## The problem
Wherever the string "shown" turns up in the data, copy the whole line.

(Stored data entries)
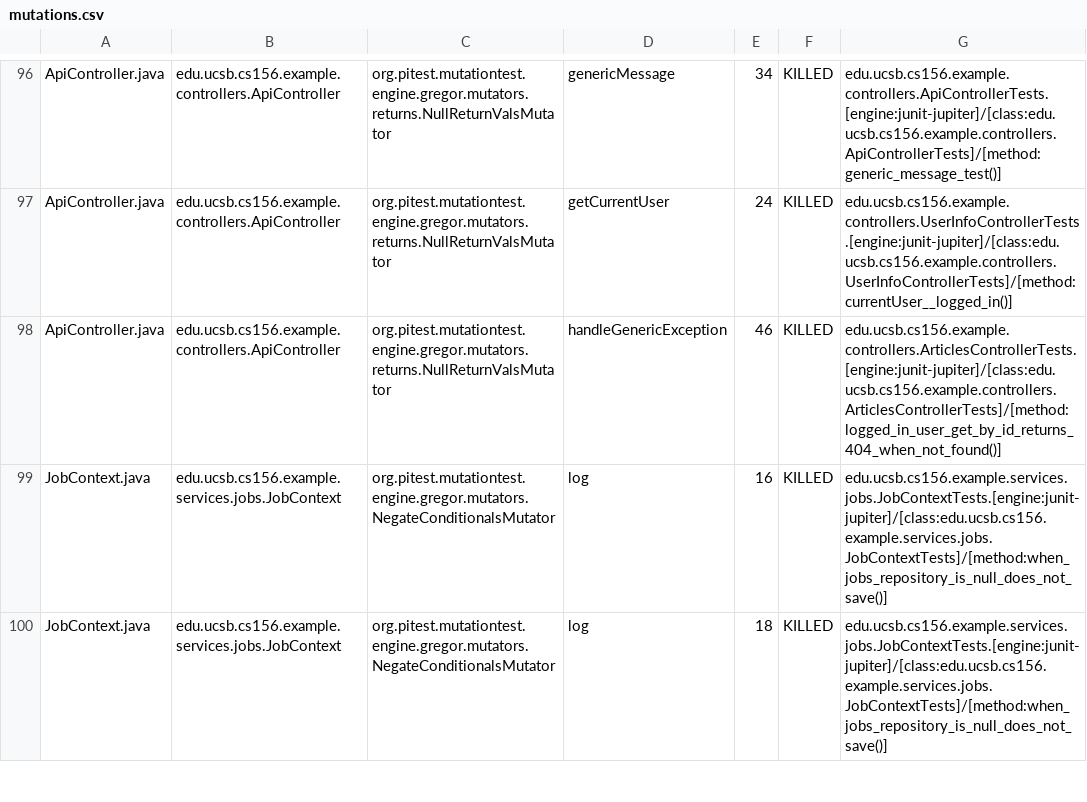
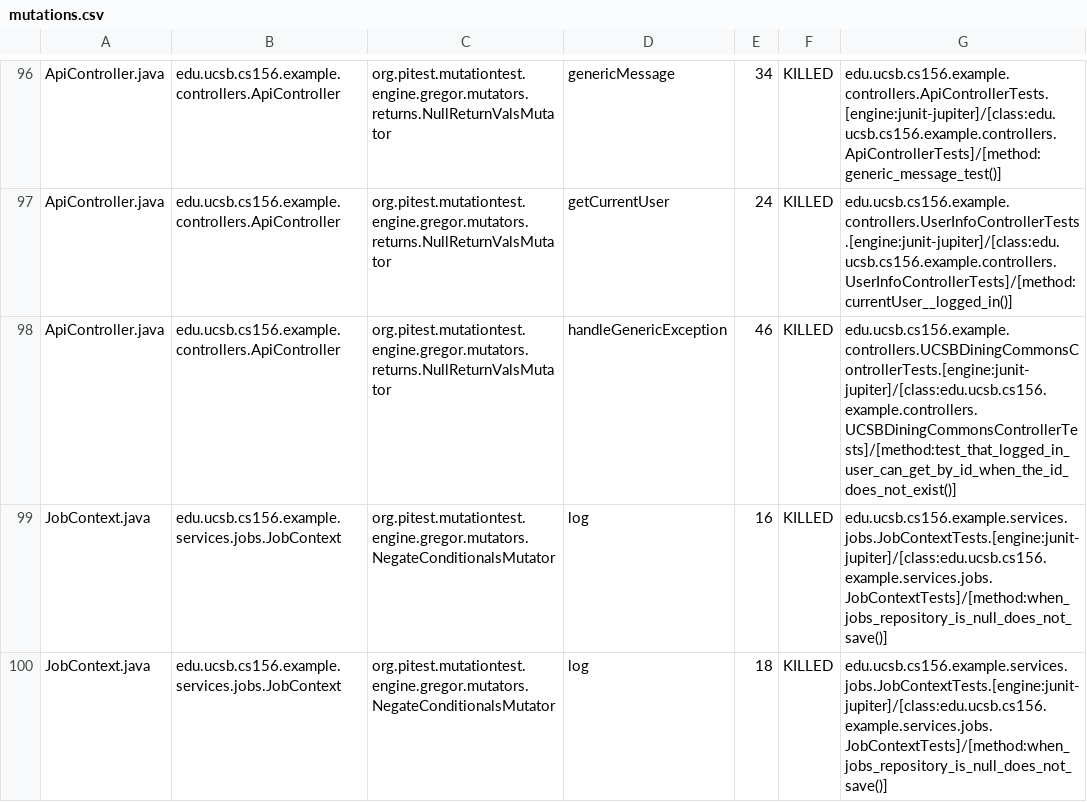
Before and after one commit to ucsb-cs156-f25/team02-f25-14, a CSV file: prs/86/pitest/mutations.csv, drawn as a sheet; only a part is shown, gaps mark what is left out.

Commit message:
Deploying to gh-pages from @ ucsb-cs156-f25/team02-f25-14@fa172ea807c2faa1971cf055c7442c662d8d218b 🚀

```diff
--- a/prs/86/pitest/mutations.csv
+++ b/prs/86/pitest/mutations.csv
@@ -97,3 +97,3 @@ ApiController.java,edu.ucsb.cs156.example.controllers.ApiController,org.pitest.m
 ApiController.java,edu.ucsb.cs156.example.controllers.ApiController,org.pitest.mutationtest.engine.gregor.mutators.returns.NullReturnValsMutator,getCurrentUser,24,KILLED,edu.ucsb.cs156.example.controllers.UserInfoControllerTests.[engine:junit-jupiter]/[class:edu.ucsb.cs156.example.controllers.UserInfoControllerTests]/[method:currentUser__logged_in()]
-ApiController.java,edu.ucsb.cs156.example.controllers.ApiController,org.pitest.mutationtest.engine.gregor.mutators.returns.NullReturnValsMutator,handleGenericException,46,KILLED,edu.ucsb.cs156.example.controllers.ArticlesControllerTests.[engine:junit-jupiter]/[class:edu.ucsb.cs156.example.controllers.ArticlesControllerTests]/[method:logged_in_user_get_by_id_returns_404_when_not_found()]
+ApiController.java,edu.ucsb.cs156.example.controllers.ApiController,org.pitest.mutationtest.engine.gregor.mutators.returns.NullReturnValsMutator,handleGenericException,46,KILLED,edu.ucsb.cs156.example.controllers.UCSBDiningCommonsControllerTests.[engine:junit-jupiter]/[class:edu.ucsb.cs156.example.controllers.UCSBDiningCommonsControllerTests]/[method:test_that_logged_in_user_can_get_by_id_when_the_id_does_not_exist()]
 JobContext.java,edu.ucsb.cs156.example.services.jobs.JobContext,org.pitest.mutationtest.engine.gregor.mutators.NegateConditionalsMutator,log,16,KILLED,edu.ucsb.cs156.example.services.jobs.JobContextTests.[engine:junit-jupiter]/[class:edu.ucsb.cs156.example.services.jobs.JobContextTests]/[method:when_jobs_repository_is_null_does_not_save()]
```
Also changed, not shown: 16 other files.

## Result
Before and after one commit to ucsb-cs156-f25/team02-f25-14, a CSV file: prs/86/pitest/mutations.csv, drawn as a sheet; only a part is shown, gaps mark what is left out.
Also changed, not shown: 16 other files.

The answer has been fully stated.